*Problem description*
A word-for-word copy of the data is what's wanted, with no pictures.

- Opening Delimiter -

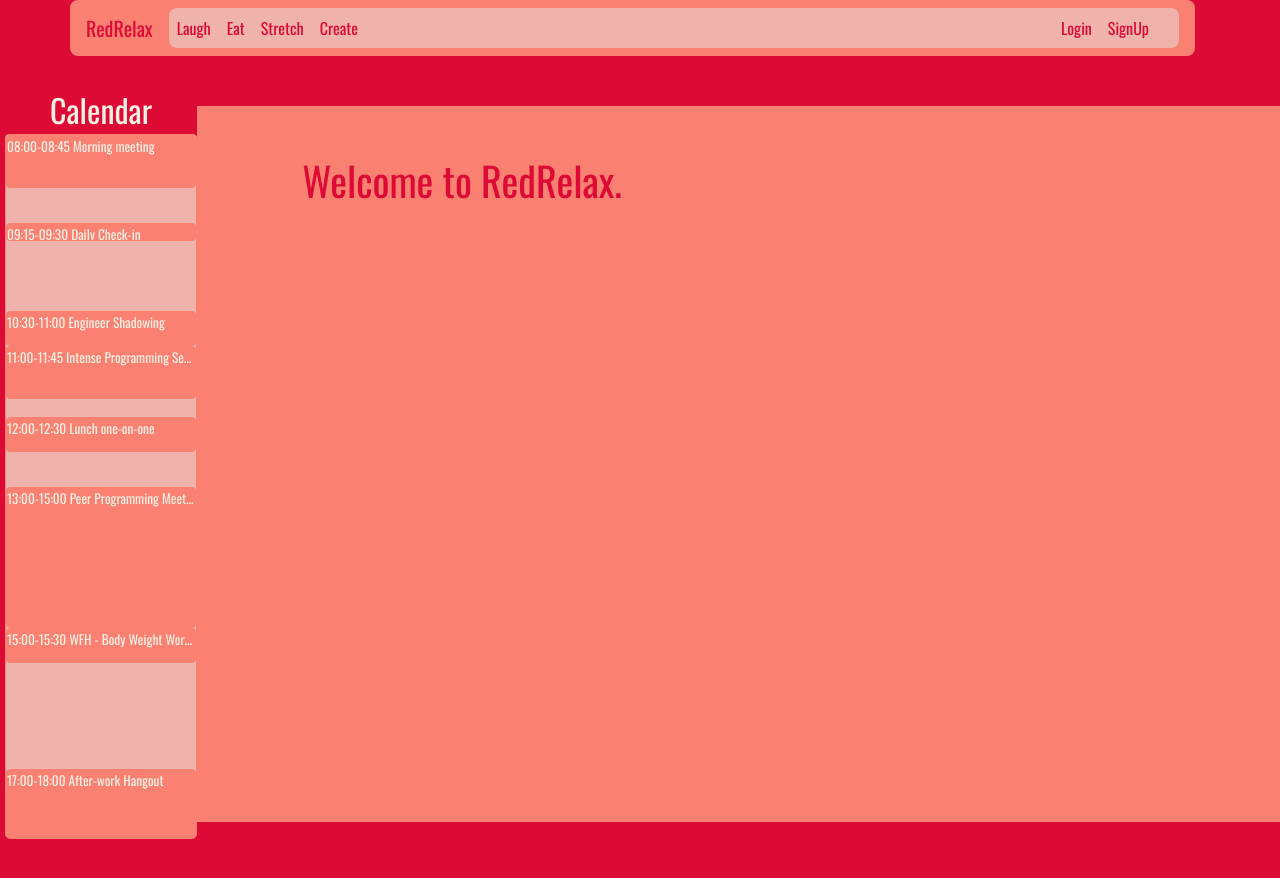
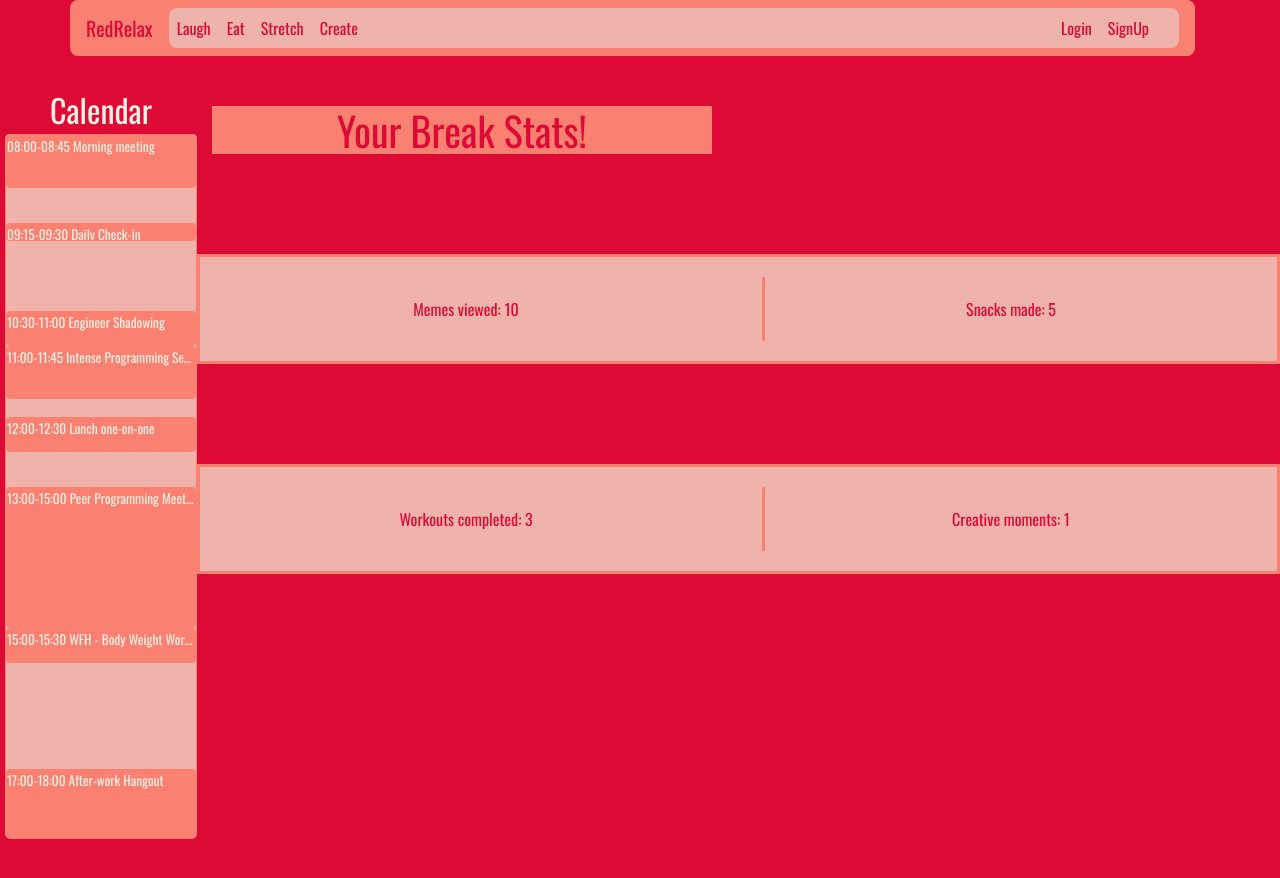
Before and after one commit to kilahancock-zz/RV-Hackathon, a React (Create React App) app in the folder frontend/: page / in a window 1280 px wide. Shown: the top 878 px of the page. Built offline with nearby package versions, Linux system fonts and the light colour scheme; no server answers.

Commit message:
Home page once logged in now displays user info

```diff
--- a/frontend/src/App.js
+++ b/frontend/src/App.js
@@ -26,13 +26,13 @@ class App extends Component {
     this.state = {
 
       userData : {
-        ent_data: 0,
-        snack_data: 0,
-        workout_data: 0,
-        create_data: 0
+        ent_data: 10,
+        snack_data: 5,
+        workout_data: 3,
+        create_data: 1
       },
 
-      user_logged_in: false,
+      user_logged_in: true,
 
       userInfo : {
         first: "",
@@ -260,8 +260,9 @@ render () {
       <Calendar />
       <Switch>
         <Route exact path="/">
-          <Home user_logged_in={this.state.user_logged_in} ent_data= {this.state.ent_data}
-          snack_data= {this.state.snack_data}/>
+          <Home user_logged_in={this.state.user_logged_in} ent_data= {this.state.userData.ent_data}
+          snack_data={this.state.userData.snack_data} workout_data={this.state.userData.workout_data}
+          create_data={this.state.userData.create_data}/>
         </Route>
         <Route path="/signup">
           <Signup update={this.updateUserState}/>
--- a/frontend/src/components/Home.js
+++ b/frontend/src/components/Home.js
@@ -13,12 +13,12 @@ class Home extends Component {
             <Container>
               <h1 className="welcome">Your Break Stats! </h1>
               <Row>
-                <Col>Memes viewed: {this.props.userData.ent_data}</Col>
-                <Col className="left">Snacks made: {this.props.userData.snack_data}</Col>
+                <Col>Memes viewed: {this.props.ent_data}</Col>
+                <Col className="left">Snacks made: {this.props.snack_data}</Col>
               </Row>
               <Row>
-                <Col>Workouts completed: {this.props.userData.snack_data}</Col>
-                <Col className="left">Creative moments: {this.props.userData.snack_data}</Col>
+                <Col>Workouts completed: {this.props.workout_data}</Col>
+                <Col className="left">Creative moments: {this.props.create_data}</Col>
               </Row>
             </Container>
             );
```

- Closing Delimiter -

*Solution for this problem*
Before and after one commit to kilahancock-zz/RV-Hackathon, a React (Create React App) app in the folder frontend/: page / in a window 1280 px wide. Shown: the top 878 px of the page. Built offline with nearby package versions, Linux system fonts and the light colour scheme; no server answers.

Commit message:
Home page once logged in now displays user info

```diff
--- a/frontend/src/App.js
+++ b/frontend/src/App.js
@@ -26,13 +26,13 @@ class App extends Component {
     this.state = {
 
       userData : {
-        ent_data: 0,
-        snack_data: 0,
-        workout_data: 0,
-        create_data: 0
+        ent_data: 10,
+        snack_data: 5,
+        workout_data: 3,
+        create_data: 1
       },
 
-      user_logged_in: false,
+      user_logged_in: true,
 
       userInfo : {
         first: "",
@@ -260,8 +260,9 @@ render () {
       <Calendar />
       <Switch>
         <Route exact path="/">
-          <Home user_logged_in={this.state.user_logged_in} ent_data= {this.state.ent_data}
-          snack_data= {this.state.snack_data}/>
+          <Home user_logged_in={this.state.user_logged_in} ent_data= {this.state.userData.ent_data}
+          snack_data={this.state.userData.snack_data} workout_data={this.state.userData.workout_data}
+          create_data={this.state.userData.create_data}/>
         </Route>
         <Route path="/signup">
           <Signup update={this.updateUserState}/>
--- a/frontend/src/components/Home.js
+++ b/frontend/src/components/Home.js
@@ -13,12 +13,12 @@ class Home extends Component {
             <Container>
               <h1 className="welcome">Your Break Stats! </h1>
               <Row>
-                <Col>Memes viewed: {this.props.userData.ent_data}</Col>
-                <Col className="left">Snacks made: {this.props.userData.snack_data}</Col>
+                <Col>Memes viewed: {this.props.ent_data}</Col>
+                <Col className="left">Snacks made: {this.props.snack_data}</Col>
               </Row>
               <Row>
-                <Col>Workouts completed: {this.props.userData.snack_data}</Col>
-                <Col className="left">Creative moments: {this.props.userData.snack_data}</Col>
+                <Col>Workouts completed: {this.props.workout_data}</Col>
+                <Col className="left">Creative moments: {this.props.create_data}</Col>
               </Row>
             </Container>
             );
```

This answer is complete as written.